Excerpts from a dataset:
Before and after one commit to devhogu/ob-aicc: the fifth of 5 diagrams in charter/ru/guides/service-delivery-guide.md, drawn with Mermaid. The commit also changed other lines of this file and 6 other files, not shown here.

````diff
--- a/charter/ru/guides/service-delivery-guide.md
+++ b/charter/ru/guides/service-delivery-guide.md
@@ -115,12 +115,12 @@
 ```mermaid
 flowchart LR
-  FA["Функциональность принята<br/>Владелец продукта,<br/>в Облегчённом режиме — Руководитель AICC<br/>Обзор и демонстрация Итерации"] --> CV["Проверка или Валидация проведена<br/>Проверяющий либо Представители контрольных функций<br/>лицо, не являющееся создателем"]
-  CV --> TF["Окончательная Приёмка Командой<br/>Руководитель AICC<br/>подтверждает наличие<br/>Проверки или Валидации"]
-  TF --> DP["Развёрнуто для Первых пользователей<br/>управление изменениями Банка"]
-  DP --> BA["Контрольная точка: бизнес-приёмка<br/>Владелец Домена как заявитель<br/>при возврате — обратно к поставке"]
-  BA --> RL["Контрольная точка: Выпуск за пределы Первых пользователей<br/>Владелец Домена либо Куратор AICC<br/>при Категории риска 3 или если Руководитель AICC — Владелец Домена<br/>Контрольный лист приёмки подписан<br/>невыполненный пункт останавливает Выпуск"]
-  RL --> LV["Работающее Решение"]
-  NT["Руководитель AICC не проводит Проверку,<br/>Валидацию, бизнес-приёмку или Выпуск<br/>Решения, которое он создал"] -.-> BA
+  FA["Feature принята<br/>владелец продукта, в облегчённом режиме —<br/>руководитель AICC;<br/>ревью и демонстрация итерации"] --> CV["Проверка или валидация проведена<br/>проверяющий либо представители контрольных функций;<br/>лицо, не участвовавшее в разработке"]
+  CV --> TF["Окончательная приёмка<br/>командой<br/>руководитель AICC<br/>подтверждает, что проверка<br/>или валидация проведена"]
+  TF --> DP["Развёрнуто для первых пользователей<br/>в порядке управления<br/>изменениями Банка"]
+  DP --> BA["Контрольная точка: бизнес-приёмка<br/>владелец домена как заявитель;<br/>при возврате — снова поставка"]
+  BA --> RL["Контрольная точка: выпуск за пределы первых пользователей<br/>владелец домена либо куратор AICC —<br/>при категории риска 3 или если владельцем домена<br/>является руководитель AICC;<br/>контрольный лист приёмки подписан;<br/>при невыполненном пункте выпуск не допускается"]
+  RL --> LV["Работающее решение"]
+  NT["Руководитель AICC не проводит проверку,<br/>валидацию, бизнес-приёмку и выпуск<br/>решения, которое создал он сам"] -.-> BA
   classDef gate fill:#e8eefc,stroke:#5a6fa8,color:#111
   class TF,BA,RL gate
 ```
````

Task statement:
Each record must be output word for word.

Response to the task:
Before and after one commit to devhogu/ob-aicc: the fifth of 5 diagrams in charter/ru/guides/service-delivery-guide.md, drawn with Mermaid. The commit also changed other lines of this file and 6 other files, not shown here.

````diff
--- a/charter/ru/guides/service-delivery-guide.md
+++ b/charter/ru/guides/service-delivery-guide.md
@@ -115,12 +115,12 @@
 ```mermaid
 flowchart LR
-  FA["Функциональность принята<br/>Владелец продукта,<br/>в Облегчённом режиме — Руководитель AICC<br/>Обзор и демонстрация Итерации"] --> CV["Проверка или Валидация проведена<br/>Проверяющий либо Представители контрольных функций<br/>лицо, не являющееся создателем"]
-  CV --> TF["Окончательная Приёмка Командой<br/>Руководитель AICC<br/>подтверждает наличие<br/>Проверки или Валидации"]
-  TF --> DP["Развёрнуто для Первых пользователей<br/>управление изменениями Банка"]
-  DP --> BA["Контрольная точка: бизнес-приёмка<br/>Владелец Домена как заявитель<br/>при возврате — обратно к поставке"]
-  BA --> RL["Контрольная точка: Выпуск за пределы Первых пользователей<br/>Владелец Домена либо Куратор AICC<br/>при Категории риска 3 или если Руководитель AICC — Владелец Домена<br/>Контрольный лист приёмки подписан<br/>невыполненный пункт останавливает Выпуск"]
-  RL --> LV["Работающее Решение"]
-  NT["Руководитель AICC не проводит Проверку,<br/>Валидацию, бизнес-приёмку или Выпуск<br/>Решения, которое он создал"] -.-> BA
+  FA["Feature принята<br/>владелец продукта, в облегчённом режиме —<br/>руководитель AICC;<br/>ревью и демонстрация итерации"] --> CV["Проверка или валидация проведена<br/>проверяющий либо представители контрольных функций;<br/>лицо, не участвовавшее в разработке"]
+  CV --> TF["Окончательная приёмка<br/>командой<br/>руководитель AICC<br/>подтверждает, что проверка<br/>или валидация проведена"]
+  TF --> DP["Развёрнуто для первых пользователей<br/>в порядке управления<br/>изменениями Банка"]
+  DP --> BA["Контрольная точка: бизнес-приёмка<br/>владелец домена как заявитель;<br/>при возврате — снова поставка"]
+  BA --> RL["Контрольная точка: выпуск за пределы первых пользователей<br/>владелец домена либо куратор AICC —<br/>при категории риска 3 или если владельцем домена<br/>является руководитель AICC;<br/>контрольный лист приёмки подписан;<br/>при невыполненном пункте выпуск не допускается"]
+  RL --> LV["Работающее решение"]
+  NT["Руководитель AICC не проводит проверку,<br/>валидацию, бизнес-приёмку и выпуск<br/>решения, которое создал он сам"] -.-> BA
   classDef gate fill:#e8eefc,stroke:#5a6fa8,color:#111
   class TF,BA,RL gate
 ```
````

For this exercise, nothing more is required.